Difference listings

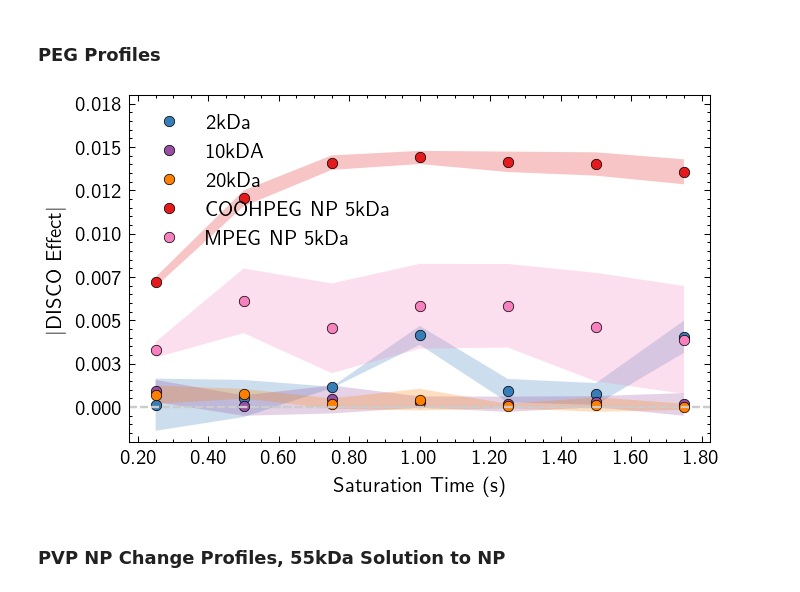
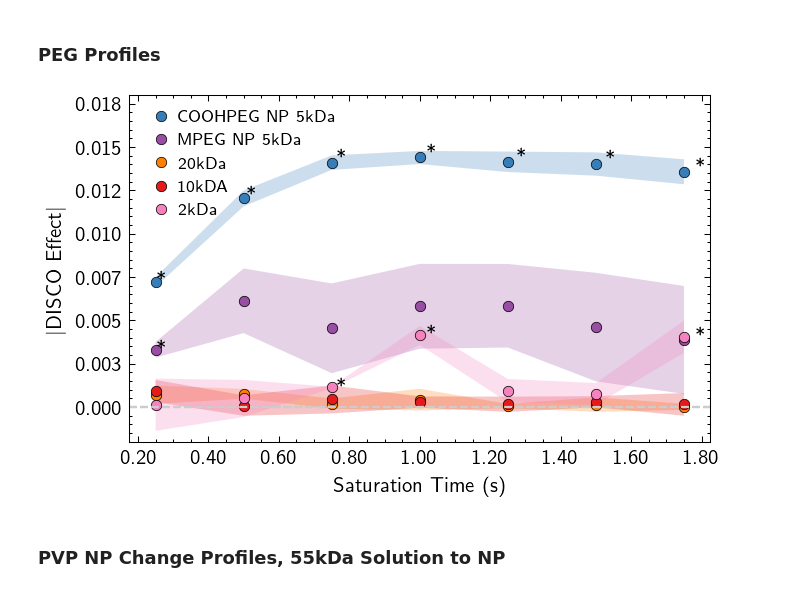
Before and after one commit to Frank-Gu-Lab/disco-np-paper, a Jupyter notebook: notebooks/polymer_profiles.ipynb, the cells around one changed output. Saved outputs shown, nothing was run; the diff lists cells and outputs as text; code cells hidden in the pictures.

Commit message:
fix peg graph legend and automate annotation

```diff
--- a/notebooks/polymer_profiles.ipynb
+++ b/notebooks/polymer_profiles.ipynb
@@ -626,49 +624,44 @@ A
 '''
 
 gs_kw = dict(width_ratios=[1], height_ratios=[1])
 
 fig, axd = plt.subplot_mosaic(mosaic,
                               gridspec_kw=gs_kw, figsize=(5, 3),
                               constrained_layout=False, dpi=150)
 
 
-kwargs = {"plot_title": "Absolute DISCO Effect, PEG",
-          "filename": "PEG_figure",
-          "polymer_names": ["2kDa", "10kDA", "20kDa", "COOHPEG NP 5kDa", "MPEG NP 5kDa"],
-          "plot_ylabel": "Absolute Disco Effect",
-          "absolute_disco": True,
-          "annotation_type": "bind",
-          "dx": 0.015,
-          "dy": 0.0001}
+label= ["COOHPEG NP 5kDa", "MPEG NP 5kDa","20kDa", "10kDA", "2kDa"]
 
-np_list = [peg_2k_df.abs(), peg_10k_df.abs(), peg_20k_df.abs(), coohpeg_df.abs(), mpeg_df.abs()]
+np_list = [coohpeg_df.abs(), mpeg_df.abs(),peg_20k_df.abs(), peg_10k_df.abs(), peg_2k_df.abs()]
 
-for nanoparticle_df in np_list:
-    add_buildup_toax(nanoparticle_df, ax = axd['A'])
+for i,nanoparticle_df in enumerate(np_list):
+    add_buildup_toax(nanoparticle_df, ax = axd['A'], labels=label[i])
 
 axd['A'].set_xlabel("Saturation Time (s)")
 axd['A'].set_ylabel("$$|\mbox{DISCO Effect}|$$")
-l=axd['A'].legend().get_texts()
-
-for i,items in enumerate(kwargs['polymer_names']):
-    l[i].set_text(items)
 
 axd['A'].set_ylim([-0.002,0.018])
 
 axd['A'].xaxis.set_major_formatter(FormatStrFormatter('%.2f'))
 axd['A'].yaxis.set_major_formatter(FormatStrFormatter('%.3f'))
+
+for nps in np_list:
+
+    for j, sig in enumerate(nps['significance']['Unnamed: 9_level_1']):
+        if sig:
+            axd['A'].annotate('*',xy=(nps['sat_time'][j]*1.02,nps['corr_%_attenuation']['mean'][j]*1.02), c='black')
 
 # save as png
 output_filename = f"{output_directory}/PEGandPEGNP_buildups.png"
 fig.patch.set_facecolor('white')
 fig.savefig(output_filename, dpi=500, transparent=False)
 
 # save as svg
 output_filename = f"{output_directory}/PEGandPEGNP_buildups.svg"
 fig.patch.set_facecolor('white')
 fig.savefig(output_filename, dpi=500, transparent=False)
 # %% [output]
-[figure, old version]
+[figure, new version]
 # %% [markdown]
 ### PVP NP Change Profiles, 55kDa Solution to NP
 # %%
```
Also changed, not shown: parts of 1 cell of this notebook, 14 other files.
==
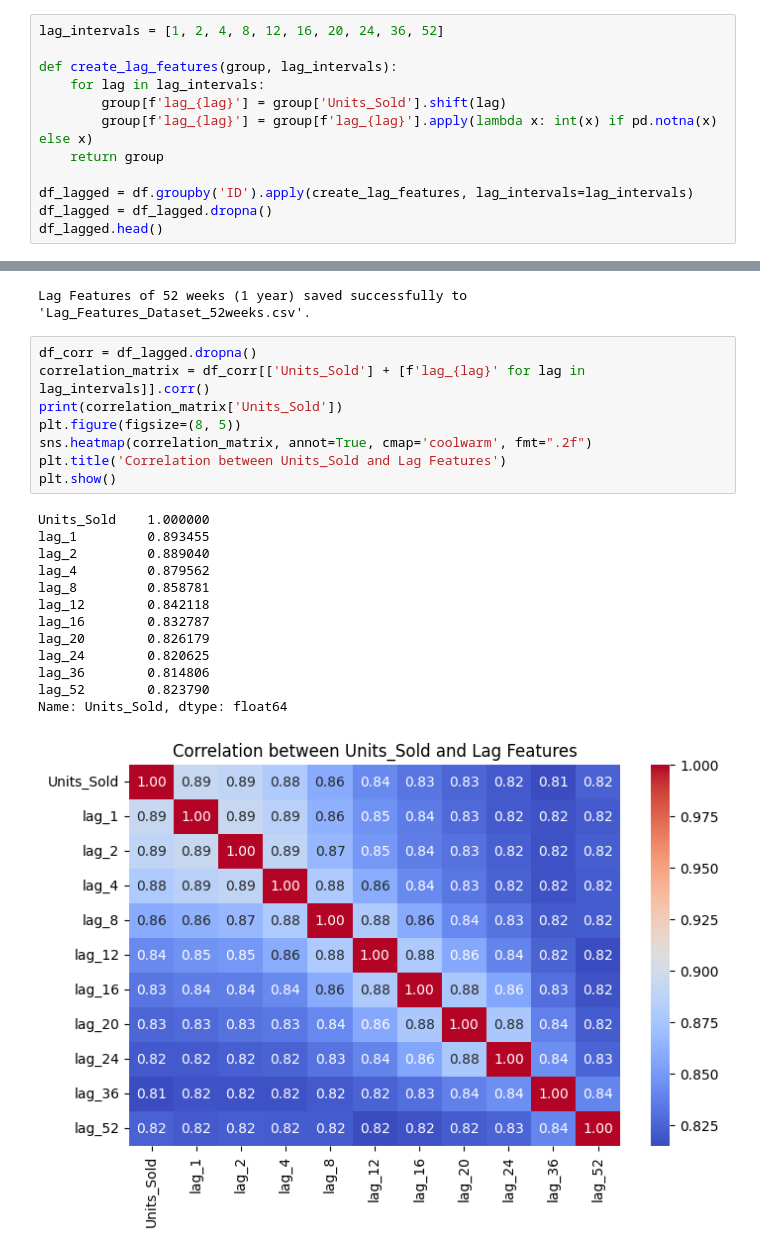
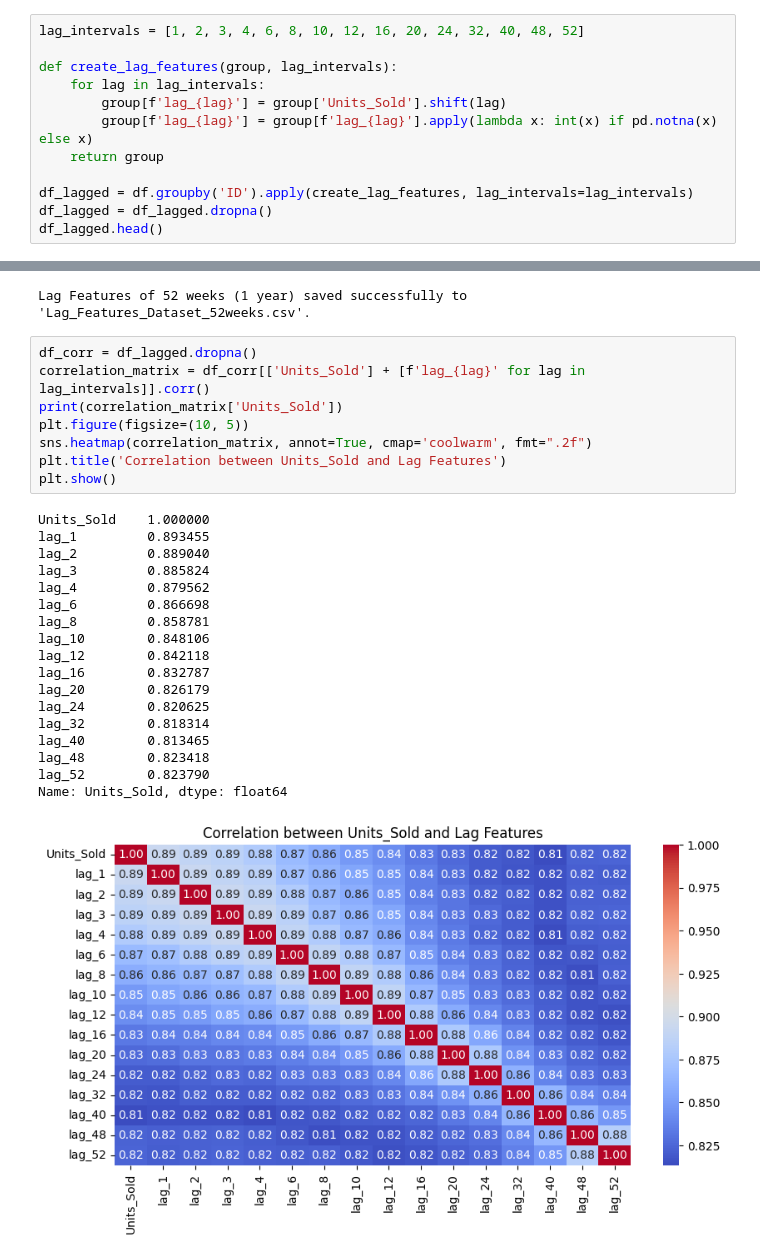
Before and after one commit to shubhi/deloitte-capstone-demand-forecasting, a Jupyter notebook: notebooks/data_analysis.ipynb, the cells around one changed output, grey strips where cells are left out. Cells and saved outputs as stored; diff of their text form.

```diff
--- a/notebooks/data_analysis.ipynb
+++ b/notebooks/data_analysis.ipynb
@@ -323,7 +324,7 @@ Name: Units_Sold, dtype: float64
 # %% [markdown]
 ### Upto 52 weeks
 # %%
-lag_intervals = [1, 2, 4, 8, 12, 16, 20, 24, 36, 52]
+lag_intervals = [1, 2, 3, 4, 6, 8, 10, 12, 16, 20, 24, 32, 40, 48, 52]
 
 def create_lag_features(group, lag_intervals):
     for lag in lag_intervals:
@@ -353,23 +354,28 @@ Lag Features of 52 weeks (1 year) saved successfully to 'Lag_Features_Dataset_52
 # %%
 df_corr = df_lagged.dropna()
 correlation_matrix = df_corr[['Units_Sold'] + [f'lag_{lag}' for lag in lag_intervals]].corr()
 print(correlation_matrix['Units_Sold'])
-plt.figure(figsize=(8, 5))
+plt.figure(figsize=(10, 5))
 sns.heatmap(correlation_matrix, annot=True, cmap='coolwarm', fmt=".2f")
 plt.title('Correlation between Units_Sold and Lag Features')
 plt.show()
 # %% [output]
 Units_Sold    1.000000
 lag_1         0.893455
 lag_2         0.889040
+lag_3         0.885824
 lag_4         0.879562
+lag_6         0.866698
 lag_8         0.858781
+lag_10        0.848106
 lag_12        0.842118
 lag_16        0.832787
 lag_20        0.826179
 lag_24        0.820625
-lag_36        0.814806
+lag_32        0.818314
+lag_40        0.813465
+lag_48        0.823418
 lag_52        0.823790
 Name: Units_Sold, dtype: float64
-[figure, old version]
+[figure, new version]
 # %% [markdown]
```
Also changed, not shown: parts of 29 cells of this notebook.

*Task to carry out*: All of the lines above that carry the string "weeks" need to be found and copied.

*Task solution*:
 ### Upto 52 weeks
@@ -353,23 +354,28 @@ Lag Features of 52 weeks (1 year) saved successfully to 'Lag_Features_Dataset_52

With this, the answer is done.